I read somewhere that “You aren’t a real composer until you’ve failed and failed big.”
Very recently I failed. I failed big time. And so I did what most people do when they fail... I went looking for reassurance that I wasn't the only one who had. And I went looking for it in the place where everyone looks things at 3am in the morning when they are worried about something. Google. What I googled was “Composer Replaced.” A couple of chat room links came up that were basically people comparing their knowledge on what film composers had been replaced by other film composers for iconic movies. But there was nothing I could find that told me how to deal with it. I felt I was on the verge of being replaced for a project that I had poured my heart and soul into and the work (whilst good work) was just not the work that those in control wanted to hear. As it turns out my feelings were 100% correct and I received an email about a week later thanking me for my hard work but that they needed to go in another direction.
That made me feel a bit sick.
My first instinct was to do my best to make sure that no one found out about it. The sheer embarrasment of having to tell colleagues, friends and family was terrifying. I felt like burrowing away and hibernating until everyone who knew me was dead or in a coma. Then I could continue my career in safety. Obviously this first instinct was insane. It was my prehistoric brain doing its best to protect me against something that it considered to be dangerous. If Prehistoric Darren came home from the hunt without a good chunk of mammoth for the wife, then the wife would potentially start looking lustfully at Prehistoric Pete in the cave down the road, who everyone knew always brought home the mammoth bacon. But as many of us have discovered our Prehistoric brains can often work against us in the modern world.
When 'Fight or Flight' kicks in, reason goes out the window. The difficulty with today's society is that the 'Fight or Flight' reflex kicks in at inappropriate moments that have nothing to do with survival.
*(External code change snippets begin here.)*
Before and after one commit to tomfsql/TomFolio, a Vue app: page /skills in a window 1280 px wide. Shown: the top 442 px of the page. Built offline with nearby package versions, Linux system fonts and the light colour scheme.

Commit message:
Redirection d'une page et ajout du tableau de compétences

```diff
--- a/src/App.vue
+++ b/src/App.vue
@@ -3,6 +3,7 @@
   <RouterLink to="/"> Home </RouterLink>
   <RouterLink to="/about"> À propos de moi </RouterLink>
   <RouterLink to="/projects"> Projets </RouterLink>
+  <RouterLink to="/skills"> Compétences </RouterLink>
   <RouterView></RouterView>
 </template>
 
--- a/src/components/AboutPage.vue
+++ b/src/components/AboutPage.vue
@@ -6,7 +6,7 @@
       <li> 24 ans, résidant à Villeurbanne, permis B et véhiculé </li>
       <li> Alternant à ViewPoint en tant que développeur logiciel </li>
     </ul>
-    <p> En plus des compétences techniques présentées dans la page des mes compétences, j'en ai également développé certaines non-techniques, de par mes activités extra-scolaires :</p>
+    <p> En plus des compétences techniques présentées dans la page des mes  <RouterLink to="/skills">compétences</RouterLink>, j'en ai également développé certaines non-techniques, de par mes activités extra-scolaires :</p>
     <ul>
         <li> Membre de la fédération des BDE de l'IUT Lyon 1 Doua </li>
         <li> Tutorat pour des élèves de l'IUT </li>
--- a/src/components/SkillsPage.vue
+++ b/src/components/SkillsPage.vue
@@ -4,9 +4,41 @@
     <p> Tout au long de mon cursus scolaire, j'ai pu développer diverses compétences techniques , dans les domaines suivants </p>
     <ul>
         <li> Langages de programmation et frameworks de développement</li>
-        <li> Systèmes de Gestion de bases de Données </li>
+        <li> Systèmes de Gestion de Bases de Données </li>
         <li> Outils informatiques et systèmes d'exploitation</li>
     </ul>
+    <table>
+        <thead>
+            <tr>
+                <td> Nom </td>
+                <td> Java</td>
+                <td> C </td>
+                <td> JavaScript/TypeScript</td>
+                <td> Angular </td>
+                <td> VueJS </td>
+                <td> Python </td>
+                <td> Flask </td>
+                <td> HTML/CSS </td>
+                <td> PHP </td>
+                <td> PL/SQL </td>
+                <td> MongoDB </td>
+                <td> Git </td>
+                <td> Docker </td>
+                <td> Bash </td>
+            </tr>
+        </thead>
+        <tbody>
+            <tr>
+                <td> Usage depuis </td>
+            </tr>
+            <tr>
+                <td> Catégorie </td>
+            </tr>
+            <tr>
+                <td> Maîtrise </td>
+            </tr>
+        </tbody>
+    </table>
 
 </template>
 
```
I recognise that this is what happened when I received the news of replacement and I also recognise that this would be the worst response to the situation concerned.
So I thought I would tell some people. I told my girlfriend, some of my close friends, my mum and then some colleagues I was working with. I immediately felt better. I'm not sure precisely why. Perhaps it was their kind reactions, perhaps it was just sharing it with them. Regardless of what the reason was, for me it is another part of the musical theatre industry (and generally in life) that is less talked about than it should be. But it should be talked about, and it should be celebrated just as much as success.
In a way, someone who tries to do something and fails should be admired more than the one who succeeds, after all they are the ones who will have to go through the pain and embarrassment of seeing their failure made public.
Failure is a vital part of success. In my experience, this is greatly apparent in the musical theatre industry. There is a saying that goes 'Musicals aren't written. They are rewritten." This is about as true a thing as I have heard about the craft. But it doesn't just apply to the craft of writing a musical. It applies to the process of becoming a musical theatre writer.
Our careers are not written. They are rewritten.
We make mistakes. We have a little success. We experience even bigger failure. And each will leave a mark on us. But this should not be seen as a bad thing. There are larger lessons to be learned from failure than there are from success. If there was any justice in the world you'd get a royalty on failure, as it's much harder to take and you experience it alot more.
From my own recent failure, I will take several important lessons away with me and believe me they are not ones I am going to forget in a hurry. I can almost see the positive outcomes coming from implementing new processes in the future to my own work.
So... go out and mess it up! And then tell people about it. I know I'd appreciate it!